Designer Erni Min and architect Yu Ting, co-founders of Wutopia Lab, observed that many children, including their own eight-year-old daughter, preferred more subtle, if not somewhat abstract, environments for play and creativity. “They are sometimes more attracted to the visual interests related to spatial changes than to bright colors,” says Erni. “A simple and neutral space, with just shades of color.”
For example, when Wutopia Lab was chosen to design a children’s leisure space for Aranya, a family resort complex on the Qinhuangdao coast, three hours east of Beijing, they adopted a radically different creative approach. A few well-placed touches of yellow and red, mirrors, vertical gardens defying gravity, giant “soap bubbles”, a ceiling covered with balloons—all help to stimulate children’s imagination. “We used exaggerated artistic techniques to turn everyday life into a magical reality,” says Yu.
A 1000 m2 area houses the playground occupying the ground floor, with the children’s restaurant on the first floor. Min and Yu added extra roof space, a bright red playhouse, a kind of cherry on top – a wink to ice cream sundaes. This area is accessible from a sunny staircase, a kind of yellow brick road that runs through the interior and exterior of the building, encouraging a sense of discovery.
While the restaurant is light and airy, the lower level is darker and more mysterious.
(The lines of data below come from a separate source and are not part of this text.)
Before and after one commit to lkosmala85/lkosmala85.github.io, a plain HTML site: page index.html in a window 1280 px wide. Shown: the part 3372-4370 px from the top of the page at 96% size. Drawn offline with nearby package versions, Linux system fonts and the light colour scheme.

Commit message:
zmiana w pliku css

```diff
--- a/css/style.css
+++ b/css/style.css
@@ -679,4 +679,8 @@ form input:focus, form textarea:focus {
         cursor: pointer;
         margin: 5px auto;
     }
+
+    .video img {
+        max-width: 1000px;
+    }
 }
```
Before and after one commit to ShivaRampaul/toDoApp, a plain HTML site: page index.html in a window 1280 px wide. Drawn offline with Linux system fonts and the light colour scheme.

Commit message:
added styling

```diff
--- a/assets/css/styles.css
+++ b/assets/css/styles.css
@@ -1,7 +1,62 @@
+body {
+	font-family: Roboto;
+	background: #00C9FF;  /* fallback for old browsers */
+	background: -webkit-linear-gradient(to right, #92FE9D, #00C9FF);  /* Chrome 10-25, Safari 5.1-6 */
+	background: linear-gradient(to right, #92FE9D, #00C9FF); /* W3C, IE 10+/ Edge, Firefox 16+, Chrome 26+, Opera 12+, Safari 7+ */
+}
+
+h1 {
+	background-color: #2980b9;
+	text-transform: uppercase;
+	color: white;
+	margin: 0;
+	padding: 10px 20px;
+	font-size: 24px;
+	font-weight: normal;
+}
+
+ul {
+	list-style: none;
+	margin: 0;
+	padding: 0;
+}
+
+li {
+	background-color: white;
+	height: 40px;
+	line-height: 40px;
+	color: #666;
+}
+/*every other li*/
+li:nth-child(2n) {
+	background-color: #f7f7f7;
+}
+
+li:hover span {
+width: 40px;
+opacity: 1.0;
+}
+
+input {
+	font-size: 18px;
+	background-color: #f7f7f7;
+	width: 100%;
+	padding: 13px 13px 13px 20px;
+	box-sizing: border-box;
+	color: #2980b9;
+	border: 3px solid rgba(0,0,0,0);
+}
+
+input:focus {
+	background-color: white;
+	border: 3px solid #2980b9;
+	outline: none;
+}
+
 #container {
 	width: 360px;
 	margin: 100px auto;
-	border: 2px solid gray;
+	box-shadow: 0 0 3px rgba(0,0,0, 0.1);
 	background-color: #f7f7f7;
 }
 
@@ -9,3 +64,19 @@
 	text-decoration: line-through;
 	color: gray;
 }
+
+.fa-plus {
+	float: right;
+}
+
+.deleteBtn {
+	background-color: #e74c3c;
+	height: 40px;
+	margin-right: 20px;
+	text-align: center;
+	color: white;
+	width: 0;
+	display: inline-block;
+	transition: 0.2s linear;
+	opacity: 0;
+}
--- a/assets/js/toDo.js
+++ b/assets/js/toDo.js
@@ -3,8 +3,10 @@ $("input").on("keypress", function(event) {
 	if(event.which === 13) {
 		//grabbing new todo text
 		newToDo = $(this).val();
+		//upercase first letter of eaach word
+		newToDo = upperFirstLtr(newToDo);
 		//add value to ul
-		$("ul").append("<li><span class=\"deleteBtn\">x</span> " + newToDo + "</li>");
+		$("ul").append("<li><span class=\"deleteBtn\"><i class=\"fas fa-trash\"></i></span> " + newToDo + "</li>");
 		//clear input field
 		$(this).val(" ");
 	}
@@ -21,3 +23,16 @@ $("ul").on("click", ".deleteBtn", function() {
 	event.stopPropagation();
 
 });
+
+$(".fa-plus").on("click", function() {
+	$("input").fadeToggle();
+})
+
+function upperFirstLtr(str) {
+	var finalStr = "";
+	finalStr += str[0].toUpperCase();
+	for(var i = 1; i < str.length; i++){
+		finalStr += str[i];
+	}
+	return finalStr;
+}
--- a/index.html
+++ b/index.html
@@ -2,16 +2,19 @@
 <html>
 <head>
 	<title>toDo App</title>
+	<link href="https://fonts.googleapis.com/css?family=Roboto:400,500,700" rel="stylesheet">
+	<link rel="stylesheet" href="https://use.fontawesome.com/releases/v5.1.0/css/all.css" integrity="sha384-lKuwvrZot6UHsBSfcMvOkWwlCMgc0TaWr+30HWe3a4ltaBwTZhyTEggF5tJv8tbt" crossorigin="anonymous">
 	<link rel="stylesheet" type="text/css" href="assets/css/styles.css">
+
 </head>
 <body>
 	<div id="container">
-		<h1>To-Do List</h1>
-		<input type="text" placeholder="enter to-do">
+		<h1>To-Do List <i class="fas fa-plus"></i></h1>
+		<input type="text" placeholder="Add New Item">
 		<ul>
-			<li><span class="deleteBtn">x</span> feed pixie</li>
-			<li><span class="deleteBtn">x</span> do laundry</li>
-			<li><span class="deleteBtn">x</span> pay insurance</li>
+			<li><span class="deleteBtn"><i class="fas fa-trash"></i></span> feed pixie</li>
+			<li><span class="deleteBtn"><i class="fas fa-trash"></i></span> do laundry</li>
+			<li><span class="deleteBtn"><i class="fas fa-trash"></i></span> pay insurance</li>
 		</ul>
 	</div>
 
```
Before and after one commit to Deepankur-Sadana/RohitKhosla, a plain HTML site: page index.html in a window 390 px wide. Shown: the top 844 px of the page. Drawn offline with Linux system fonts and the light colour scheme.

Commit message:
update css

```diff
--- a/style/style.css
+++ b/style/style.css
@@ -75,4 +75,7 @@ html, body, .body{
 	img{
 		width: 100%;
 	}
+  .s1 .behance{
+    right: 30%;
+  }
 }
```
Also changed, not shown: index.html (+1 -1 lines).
The mirror walls reflect a black painted ceiling, dotted with sparkling fiber optic lights, like a starry sky on a moonless night. Circles are omnipresent. Floating in a ball pit, luminous globes and transparent PVC bubbles are large enough for children to play with. “Children love soap bubbles, so fleeting and unpredictable,” says Yu. There is also a theater, itself circular, with black poofs knitted in the shape of sea urchins, a stainless steel slide, a trampoline and, for quieter moments, a library. The bathroom is flooded with blue, like an aquarium.